-- PROVIDED DATA follows --

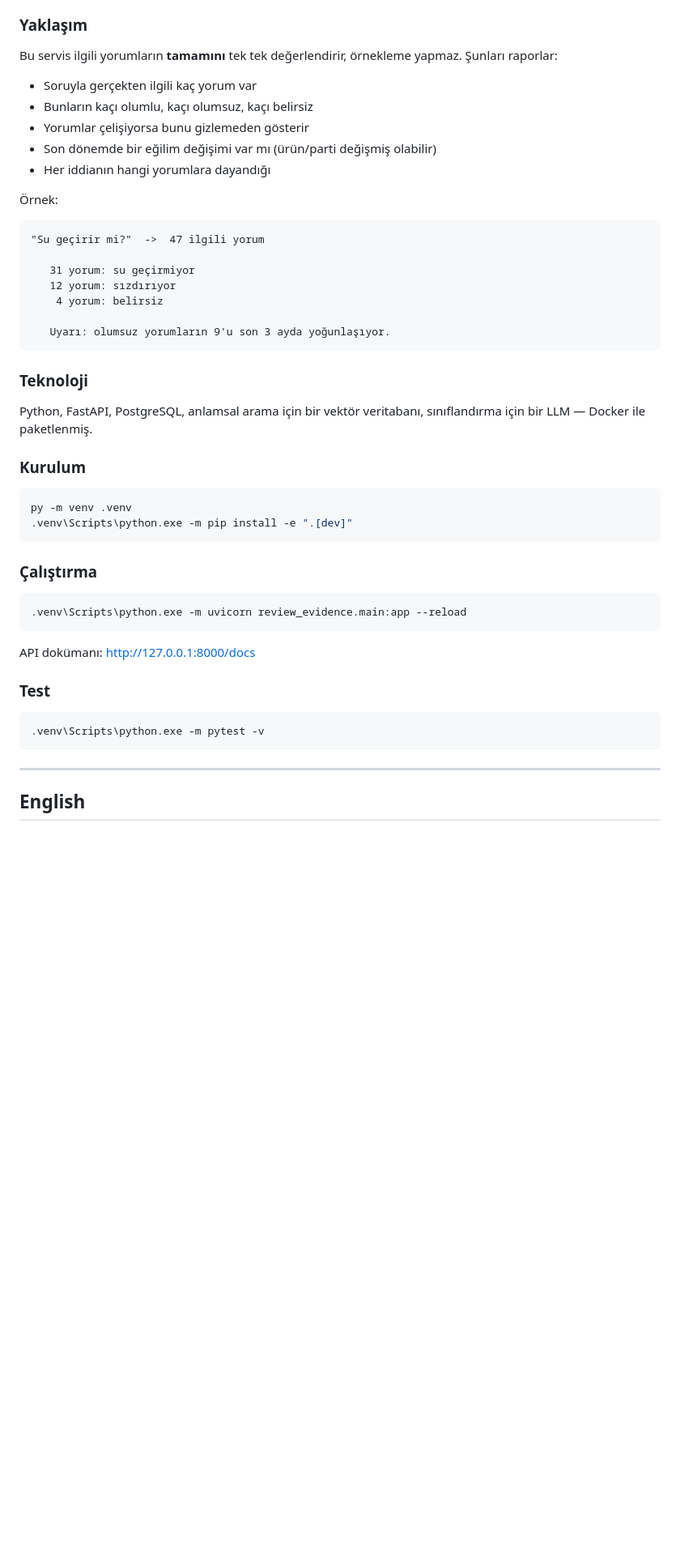
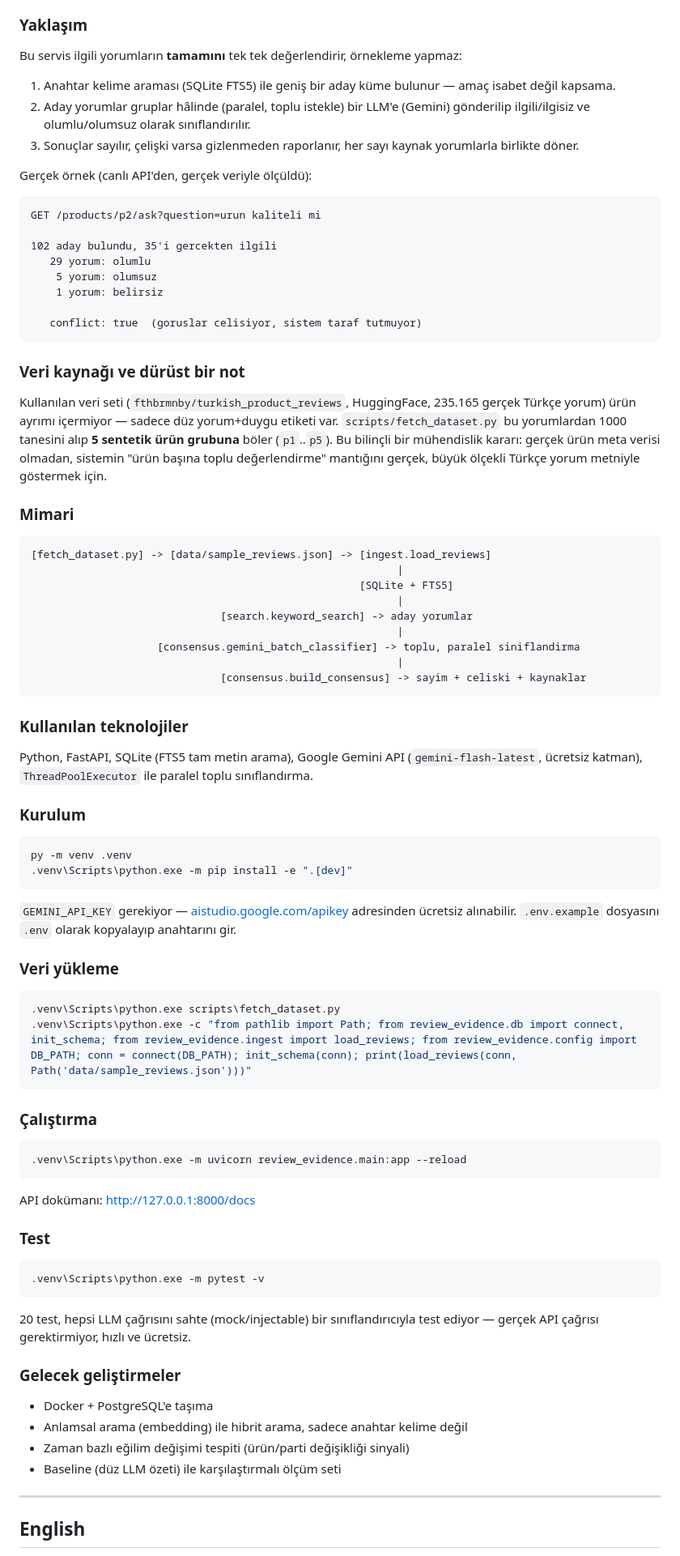
Before and after one commit to oguzordu/review-evidence-engine, a Markdown page: README.md, the part around one of its changes. Shown at 81% size. Rendered like a GitHub page; blank space fills up the shorter version.

Commit message:
README'yi yeni ozellikle ve gercek olcum sonuclariyla guncelledim

````diff
--- a/README.md
+++ b/README.md
@@ -19,36 +19,75 @@ kesitine bakıp genel tabloyu yanlış yansıttığı raporlanmıştır.
 ### Yaklaşım
 
 Bu servis ilgili yorumların **tamamını** tek tek değerlendirir, örnekleme
-yapmaz. Şunları raporlar:
+yapmaz:
 
-- Soruyla gerçekten ilgili kaç yorum var
-- Bunların kaçı olumlu, kaçı olumsuz, kaçı belirsiz
-- Yorumlar çelişiyorsa bunu gizlemeden gösterir
-- Son dönemde bir eğilim değişimi var mı (ürün/parti değişmiş olabilir)
-- Her iddianın hangi yorumlara dayandığı
+1. Anahtar kelime araması (SQLite FTS5) ile geniş bir aday küme bulunur —
+   amaç isabet değil kapsama.
+2. Aday yorumlar gruplar hâlinde (paralel, toplu istekle) bir LLM'e
+   (Gemini) gönderilip ilgili/ilgisiz ve olumlu/olumsuz olarak
+   sınıflandırılır.
+3. Sonuçlar sayılır, çelişki varsa gizlenmeden raporlanır, her sayı kaynak
+   yorumlarla birlikte döner.
 
-Örnek:
+Gerçek örnek (canlı API'den, gerçek veriyle ölçüldü):
 
 ```
-"Su geçirir mi?"  ->  47 ilgili yorum
+GET /products/p2/ask?question=urun kaliteli mi
 
-   31 yorum: su geçirmiyor
-   12 yorum: sızdırıyor
-    4 yorum: belirsiz
+102 aday bulundu, 35'i gercekten ilgili
+   29 yorum: olumlu
+    5 yorum: olumsuz
+    1 yorum: belirsiz
 
-   Uyarı: olumsuz yorumların 9'u son 3 ayda yoğunlaşıyor.
+   conflict: true  (goruslar celisiyor, sistem taraf tutmuyor)
 ```
 
-### Teknoloji
+### Veri kaynağı ve dürüst bir not
 
-Python, FastAPI, PostgreSQL, anlamsal arama için bir vektör veritabanı,
-sınıflandırma için bir LLM — Docker ile paketlenmiş.
+Kullanılan veri seti (`fthbrmnby/turkish_product_reviews`, HuggingFace,
+235.165 gerçek Türkçe yorum) ürün ayrımı içermiyor — sadece düz
+yorum+duygu etiketi var. `scripts/fetch_dataset.py` bu yorumlardan 1000
+tanesini alıp **5 sentetik ürün grubuna** böler (`p1`..`p5`). Bu bilinçli
+bir mühendislik kararı: gerçek ürün meta verisi olmadan, sistemin "ürün
+başına toplu değerlendirme" mantığını gerçek, büyük ölçekli Türkçe yorum
+metniyle göstermek için.
+
+### Mimari
+
+```
+[fetch_dataset.py] -> [data/sample_reviews.json] -> [ingest.load_reviews]
+                                                          |
+                                                    [SQLite + FTS5]
+                                                          |
+                              [search.keyword_search] -> aday yorumlar
+                                                          |
+                    [consensus.gemini_batch_classifier] -> toplu, paralel siniflandirma
+                                                          |
+                              [consensus.build_consensus] -> sayim + celiski + kaynaklar
+```
+
+### Kullanılan teknolojiler
+
+Python, FastAPI, SQLite (FTS5 tam metin arama), Google Gemini API
+(`gemini-flash-latest`, ücretsiz katman), `ThreadPoolExecutor` ile paralel
+toplu sınıflandırma.
 
 ### Kurulum
 
 ```powershell
 py -m venv .venv
 .venv\Scripts\python.exe -m pip install -e ".[dev]"
+```
+
+`GEMINI_API_KEY` gerekiyor — [aistudio.google.com/apikey](https://aistudio.google.com/apikey)
+adresinden ücretsiz alınabilir. `.env.example` dosyasını `.env` olarak
+kopyalayıp anahtarını gir.
+
+### Veri yükleme
+
+```powershell
+.venv\Scripts\python.exe scripts\fetch_dataset.py
+.venv\Scripts\python.exe -c "from pathlib import Path; from review_evidence.db import connect, init_schema; from review_evidence.ingest import load_reviews; from review_evidence.config import DB_PATH; conn = connect(DB_PATH); init_schema(conn); print(load_reviews(conn, Path('data/sample_reviews.json')))"
 ```
 
 ### Çalıştırma
@@ -64,6 +103,16 @@ API dokümanı: http://127.0.0.1:8000/docs
 ```powershell
 .venv\Scripts\python.exe -m pytest -v
 ```
+
+20 test, hepsi LLM çağrısını sahte (mock/injectable) bir sınıflandırıcıyla
+test ediyor — gerçek API çağrısı gerektirmiyor, hızlı ve ücretsiz.
+
+### Gelecek geliştirmeler
+
+- Docker + PostgreSQL'e taşıma
+- Anlamsal arama (embedding) ile hibrit arama, sadece anahtar kelime değil
+- Zaman bazlı eğilim değişimi tespiti (ürün/parti değişikliği sinyali)
+- Baseline (düz LLM özeti) ile karşılaştırmalı ölçüm seti
 
 ---
 
````
Also changed, not shown: other parts of README.md (+62 -14 lines).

-- PROVIDED DATA concluded --

**PROMPT**
Where a line in the entries holds "yorumların", copy that line.

**RESULT OF THE TASK**
 Bu servis ilgili yorumların **tamamını** tek tek değerlendirir, örnekleme
-   Uyarı: olumsuz yorumların 9'u son 3 ayda yoğunlaşıyor.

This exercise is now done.